### Source data:
Content starts

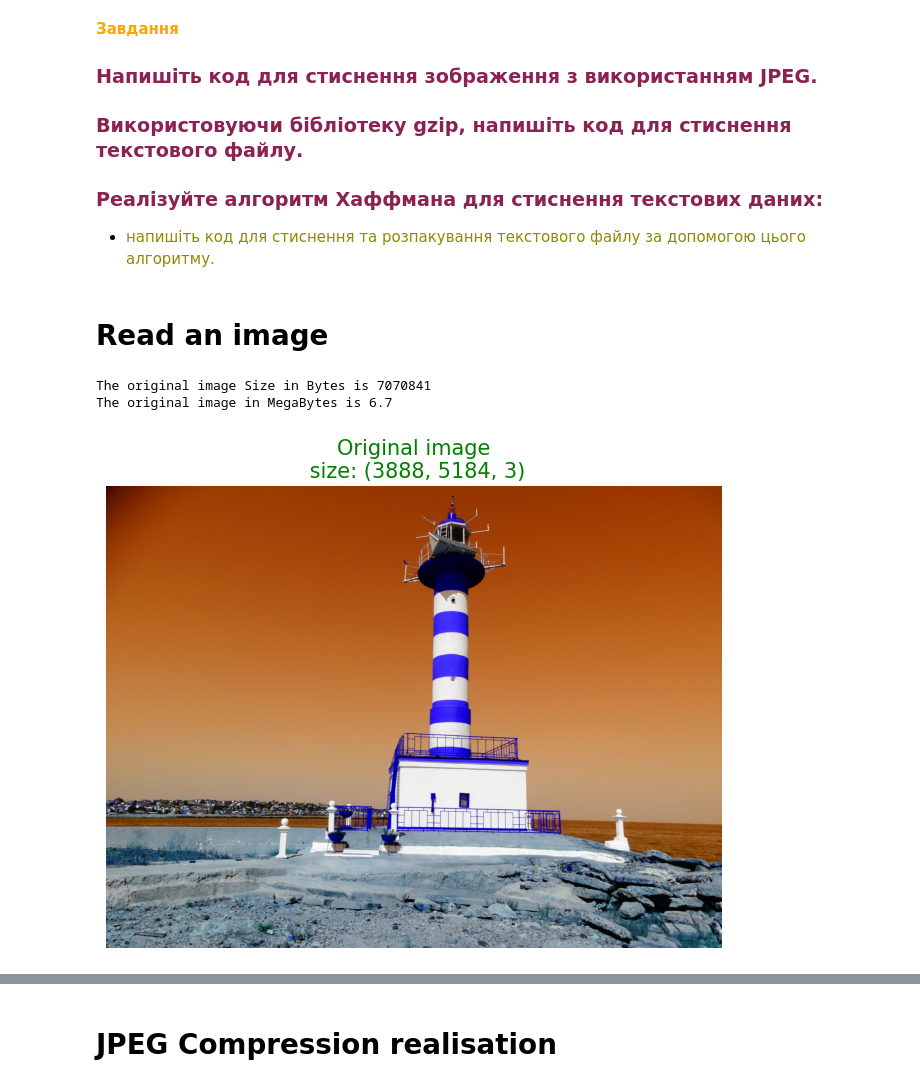
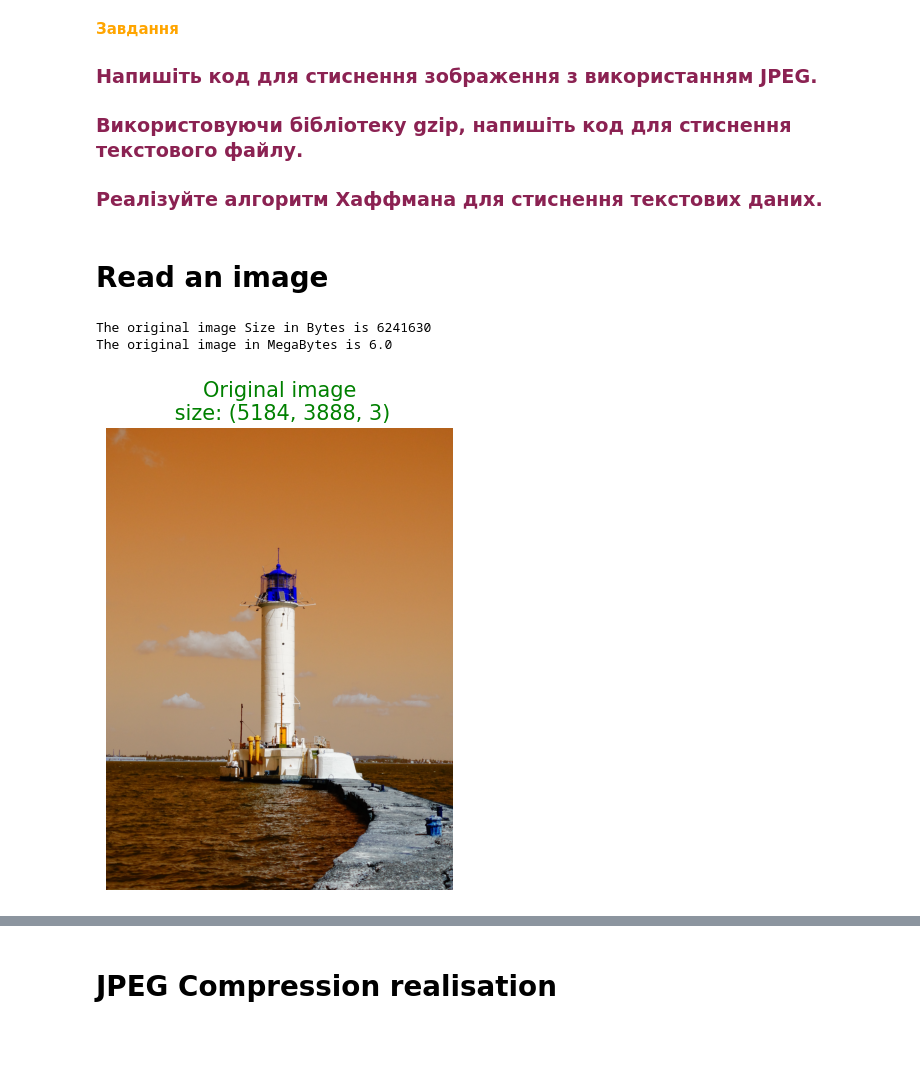
Before and after one commit to OleksiiHayvoronskyi/lesson_61, a Jupyter notebook: Lesson_61_EncodingCompression.ipynb, the cells around one changed output, grey strips where cells are left out. Saved outputs shown, nothing was run; the diff lists cells and outputs as text; code cells hidden in the pictures; blank space fills up the shorter version.

```diff
--- a/Lesson_61_EncodingCompression.ipynb
+++ b/Lesson_61_EncodingCompression.ipynb
@@ -2,7 +2,6 @@
 **<font color='orange'>Завдання**</font>
 ### <font color='#8B2252'>Напишіть код для стиснення зображення з використанням **JPEG**.</font>
 ### <font color='#8B2252'>Використовуючи бібліотеку **gzip**, напишіть код для стиснення текстового файлу.</font>
-### <font color='#8B2252'>Реалізуйте **алгоритм Хаффмана** для стиснення текстових даних:</font>
-* <font color='#8B8B00'>напишіть код для стиснення та розпакування текстового файлу за допомогою цього алгоритму.</font>
+### <font color='#8B2252'>Реалізуйте **алгоритм Хаффмана** для стиснення текстових даних.</font>
 # %%
 import os # for getting statistic information about a file
@@ -20,25 +20,25 @@ warnings.filterwarnings('ignore')
 # Read an image
 # %%
 # Get a image size.
-img_name = "lighthouse.jpg"
+img_name = "image.jpg"
 origin_file_stats = os.stat(img_name)
 
 print(f'The original image Size in Bytes is {origin_file_stats.st_size}')
 print(f'The original image in MegaBytes is {origin_file_stats.st_size / (1024 * 1024):.1f}')
 
 # Reading a color image.
 origin_img = cv2.imread(img_name)
 
 # Visualisation.
 plt.figure(figsize=(10, 6))
 plt.title(f'Original image\n size: {origin_img.shape}', fontsize=15, color='g')
 plt.axis('off')
 plt.imshow(origin_img)
 plt.show()
 # %% [output]
-The original image Size in Bytes is 7070841
-The original image in MegaBytes is 6.7
+The original image Size in Bytes is 6241630
+The original image in MegaBytes is 6.0
-[figure, old version]
+[figure, new version]
 # %%
 # Converting the origin image to RGB.
 RGB_img = cv2.cvtColor(origin_img, cv2.COLOR_BGR2RGB)
```
Also changed, not shown: parts of 12 cells of this notebook.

Content ends

### Task instructions:
Would you return the whole listing exactly, without the pictures?

### Output:
Before and after one commit to OleksiiHayvoronskyi/lesson_61, a Jupyter notebook: Lesson_61_EncodingCompression.ipynb, the cells around one changed output, grey strips where cells are left out. Saved outputs shown, nothing was run; the diff lists cells and outputs as text; code cells hidden in the pictures; blank space fills up the shorter version.

```diff
--- a/Lesson_61_EncodingCompression.ipynb
+++ b/Lesson_61_EncodingCompression.ipynb
@@ -2,7 +2,6 @@
 **<font color='orange'>Завдання**</font>
 ### <font color='#8B2252'>Напишіть код для стиснення зображення з використанням **JPEG**.</font>
 ### <font color='#8B2252'>Використовуючи бібліотеку **gzip**, напишіть код для стиснення текстового файлу.</font>
-### <font color='#8B2252'>Реалізуйте **алгоритм Хаффмана** для стиснення текстових даних:</font>
-* <font color='#8B8B00'>напишіть код для стиснення та розпакування текстового файлу за допомогою цього алгоритму.</font>
+### <font color='#8B2252'>Реалізуйте **алгоритм Хаффмана** для стиснення текстових даних.</font>
 # %%
 import os # for getting statistic information about a file
@@ -20,25 +20,25 @@ warnings.filterwarnings('ignore')
 # Read an image
 # %%
 # Get a image size.
-img_name = "lighthouse.jpg"
+img_name = "image.jpg"
 origin_file_stats = os.stat(img_name)
 
 print(f'The original image Size in Bytes is {origin_file_stats.st_size}')
 print(f'The original image in MegaBytes is {origin_file_stats.st_size / (1024 * 1024):.1f}')
 
 # Reading a color image.
 origin_img = cv2.imread(img_name)
 
 # Visualisation.
 plt.figure(figsize=(10, 6))
 plt.title(f'Original image\n size: {origin_img.shape}', fontsize=15, color='g')
 plt.axis('off')
 plt.imshow(origin_img)
 plt.show()
 # %% [output]
-The original image Size in Bytes is 7070841
-The original image in MegaBytes is 6.7
+The original image Size in Bytes is 6241630
+The original image in MegaBytes is 6.0
-[figure, old version]
+[figure, new version]
 # %%
 # Converting the origin image to RGB.
 RGB_img = cv2.cvtColor(origin_img, cv2.COLOR_BGR2RGB)
```
Also changed, not shown: parts of 12 cells of this notebook.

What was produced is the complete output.